Schools and businesses may seem worlds apart, but successfully selling into these markets is more similar than you might imagine. In fact, both fit neatly into the business-to-business model. While we don’t naturally think of a high school as a business, K12 schools are actually quite similar. Both are organizations that consist of end users represented by a limited number of decision-makers that define the needs to be met by your solutions.
Market crossover among education- and business-centric manufacturers happens more often than you might think. Major device manufacturers are a prime example, with the likes of Apple, HP, Lenovo, and Microsoft offering well-defined enterprise, home, and education solutions. Consumer electronics manufacturers specializing in everything from accessories (think Logitech) to displays (ViewSonic, for example) have built out a range of solutions targeting these distinct markets.

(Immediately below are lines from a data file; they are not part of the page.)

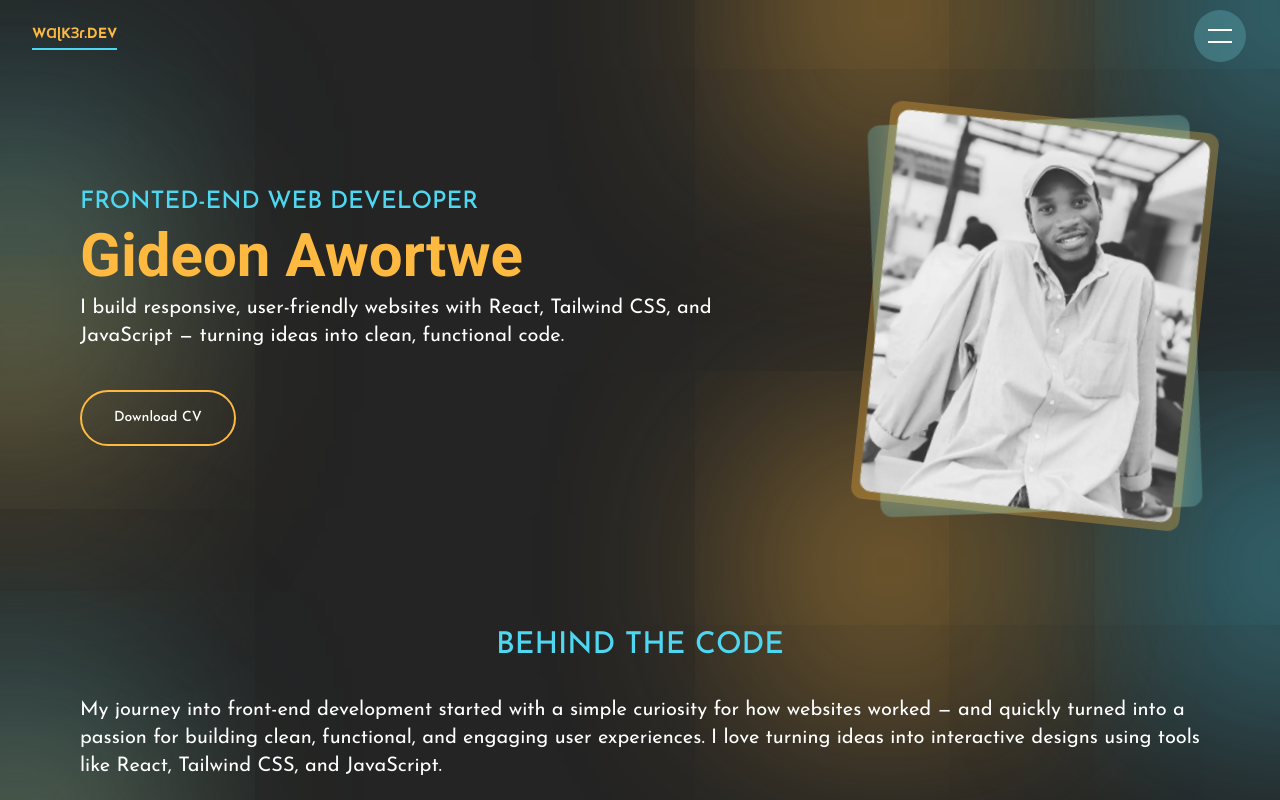
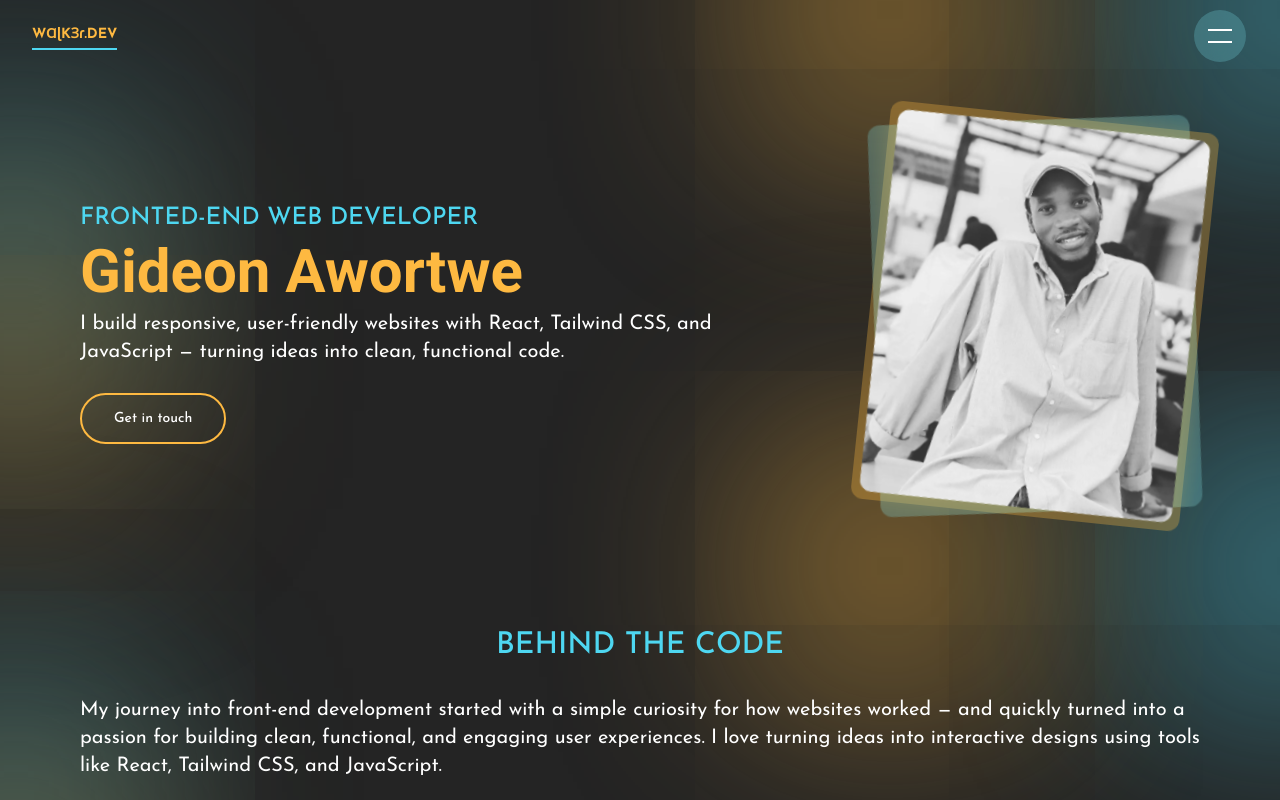
Before and after one commit to Walker-Gideon/walker.dev, a React (Vite) app: page / in a window 1280 px wide. Shown: the top 800 px of the page. Built offline with nearby package versions, Linux system fonts and the light colour scheme; a web font is replaced by a local one.

Commit message:
Finish up the menu section

```diff
--- a/src/components/experience/Experience.jsx
+++ b/src/components/experience/Experience.jsx
@@ -41,7 +41,7 @@ const experience = [
 
 const experience = [
   {
-    title: "Frontend Web Development",
+    title: "Web Development",
     subtitle: "Independent Projects",
     date: "2023 - Present",
     text: [
--- a/src/components/experience/ExperienceContent.jsx
+++ b/src/components/experience/ExperienceContent.jsx
@@ -8,7 +8,7 @@ function ExperienceContent({ title, subtitle, date, text, index }) {
       initial="hidden"
       whileInView="show"
       viewport={{ once: false, amount: 0 }}
-      className="midmedium:w-260 h-full border-2 border-dashed rounded-xl py-6 px-4 border-primary"
+      className="midmedium:w-260 h-full border-2 border-dashed rounded-xl p-6 border-primary"
     >
       <div className="font-medium">
         <h1 className="text-lg font-bold text-blueprime">{title}</h1>
--- a/src/components/header/ButtonNav.jsx
+++ b/src/components/header/ButtonNav.jsx
@@ -1,6 +1,6 @@
 import { Link } from "react-scroll";
-
-export default function ButtonNav() {
+//
+export default function ButtonNav({ setShowMenu }) {
   return (
     <Link
       to="contact"
@@ -8,6 +8,7 @@ export default function ButtonNav() {
       spy={true}
       duration={500}
       offset={-130}
+      onClick={() => setShowMenu(false)}
       className="relative w-full md:w-55 flex flex-col items-center justify-center px-8 py-4 text-sm font-medium rounded-full border-2 border-primary transition-all duration-300 hover:bg-primary hover:scale-105 overflow-hidden cursor-pointer text-white whitespace-nowrap"
     >
       Get in touch
--- a/src/components/header/Header.jsx
+++ b/src/components/header/Header.jsx
@@ -14,7 +14,7 @@ export default function Header() {
       </header>
 
       <div className="absolute top-2.5 right-4.5 md:right-8.5 overflow-hidden">
-        <MenuNav showMenu={showMenu} />
+        <MenuNav showMenu={showMenu} setShowMenu={setShowMenu} />
       </div>
     </div>
   );
--- a/src/components/header/Links.jsx
+++ b/src/components/header/Links.jsx
@@ -27,13 +27,13 @@ const links = [
   },
 ];
 
-function Links() {
+function Links({ setShowMenu }) {
   const linkStyling = `relative after:content-[''] after:absolute after:left-0 after:-bottom-0.5 after:h-[1px]
   after:bg-primary after:scale-x-0 after:transition-transform after:duration-300
   hover:after:scale-x-100`;
 
   return (
-    <div className="w-50 h-80 flex flex-col justify-between text-2xl font-medium text-white">
+    <div className="w-17 h-80 flex flex-col justify-between text-2xl font-medium text-white">
       {links.map((link, index) => (
         <Link
           key={index}
@@ -42,7 +42,8 @@ function Links() {
           spy={true}
           duration={500}
           offset={-100}
-          className={`${linkStyling} ${link.width} transition-colors duration-300 hover:text-primary cursor-pointer`}
+          onClick={() => setShowMenu(false)}
+          className={`${linkStyling} ${link.width} whitespace-nowrap transition-colors duration-300 hover:text-primary cursor-pointer`}
         >
           {link.text}
         </Link>
--- a/src/components/header/MenuNav.jsx
+++ b/src/components/header/MenuNav.jsx
@@ -2,7 +2,7 @@ import { motion } from "motion/react";
 import ButtonNav from "./ButtonNav";
 import Links from "./Links";
 
-function MenuNav({ showMenu }) {
+function MenuNav({ showMenu, setShowMenu }) {
   const boxVariants = {
     initial: {
       width: 52,
@@ -31,8 +31,8 @@ function MenuNav({ showMenu }) {
     >
       <div className="relative w-full h-full flex flex-col justify-between gap-6 px-4 md:px-6 py-6 rounded-2xl overflow-hidden">
         <p className="pt-8 text-sm font-bold text-gray-300">Menu</p>
-        <Links />
-        <ButtonNav />
+        <Links setShowMenu={setShowMenu} />
+        <ButtonNav setShowMenu={setShowMenu} />
       </div>
     </motion.aside>
   );
--- a/src/components/hero/ButtonHero.jsx
+++ b/src/components/hero/ButtonHero.jsx
@@ -1,17 +1,27 @@
 import { motion } from "motion/react";
 import { fadeIn } from "../motion/variants";
+import { Link } from "react-scroll";
 
 function ButtonHero() {
   return (
-    <motion.button
+    <motion.div
       variants={fadeIn("up", 0.6)}
       initial="hidden"
       whileInView="show"
       viewport={{ once: false, amount: 0 }}
-      className="border-2 rounded-full border-primary px-8 py-4 text-sm text-center text-white transition-all duration-300 hover:bg-primary hover:scale-105 font-medium cursor-pointer"
+      className="w-55"
     >
-      Download CV
-    </motion.button>
+      <Link
+        to="contact"
+        smooth={true}
+        spy={true}
+        duration={500}
+        offset={-130}
+        className="border-2 rounded-full border-primary px-8 py-4 text-sm text-center text-white transition-all duration-300 hover:bg-primary hover:scale-105 font-medium cursor-pointer"
+      >
+        Get in touch
+      </Link>
+    </motion.div>
   );
 }
 
```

Distinct as they are, with unique needs ranging from conference rooms to home theaters to classrooms and cafeterias, selling into the K12 education market is a lot like selling into a Fortune 500 account.
The similarities between selling into K12 education and enterprise markets outweigh the differences. Say your company makes monitors that you sell to large companies like insurance, pharmaceutical and healthcare enterprises. You know that this will involve contending with an evaluation committee, determining your best solution to meet their needs, and working with a reseller partner to deliver and deploy. You’ll encounter exactly the same thing when selling into large school districts.
Multiple stakeholders. Decision by committee is common in large corporations. Likewise, most school districts will involve a large group of decision-makers in the process. In both cases, you need to pinpoint who to target with marketing and sales efforts. Those new to the K12 market will want to identify the top titles related to their solution. Beyond key administrators like the superintendent and principal, for computer hardware and most AV products this will include technology managers, instructional technology leads and, in the largest districts, the CTO. Additionally, the end users themselves – teachers and students – can provide a host of useful feedback as well as back-channel support.
Pain points. Products deliver solutions to problems, and savvy salespeople quickly determine the prospect’s pain points. What hurts, and let me show you how we can fix it for you. Selling to consumers, businesses, or schools? This tactic is always on target.
Budget cycles. Businesses have them; so do school districts. In fact, education purchasing typically follows a standard, set schedule, so it’s easier to plan around. Do your research and become familiar with the cycle, which almost always follows the state/local government’s fiscal year.
Reseller partnerships. Manufacturers that primarily sell into the K12 market form close partnerships with distributors like D&H and TD SYNNEX, as well as a host of education-focused resellers. The dynamics mirror those of non-direct, business-focused B2B sales.
As noted, whether targeting businesses or school districts, the overall sales process will feel quite familiar. There are far fewer contrasts between these markets.
Unique Products. Some products move effortlessly from enterprise to education. Most, however, require some degree of modification to meet the unique needs of students, teachers, and classrooms. The most popular laptops in education, for example, are different than those favored by businesses. Lower grades rely more heavily on iPads, while middle and high schools prefer Chromebooks. This requires protective case manufacturers like MAXCases to select models and design cases based on current K12 trends, which also may vary by region or type of district.
Unique Stakeholders. Newcomers to the K12 market are advised to do their research and get to know the key decision-makers and influencers, then tailor their approach when contacting and communicating with district administrators, school leaders, and teachers. Even parents and community members can play a part, as word-of-mouth is a key influencer in this market.
Distinct sales cycle. Anyone within or working with the K12 world lives by the year-spanning school-year calendar. Forget January first; their year revolves around the first day of school. New products need to be sourced, procured, and deployed by that date. Whereas summertime can be a slow season for corporate entities, and often there’s no seasonality to enterprise sales, summer is always high season for manufacturers selling into education.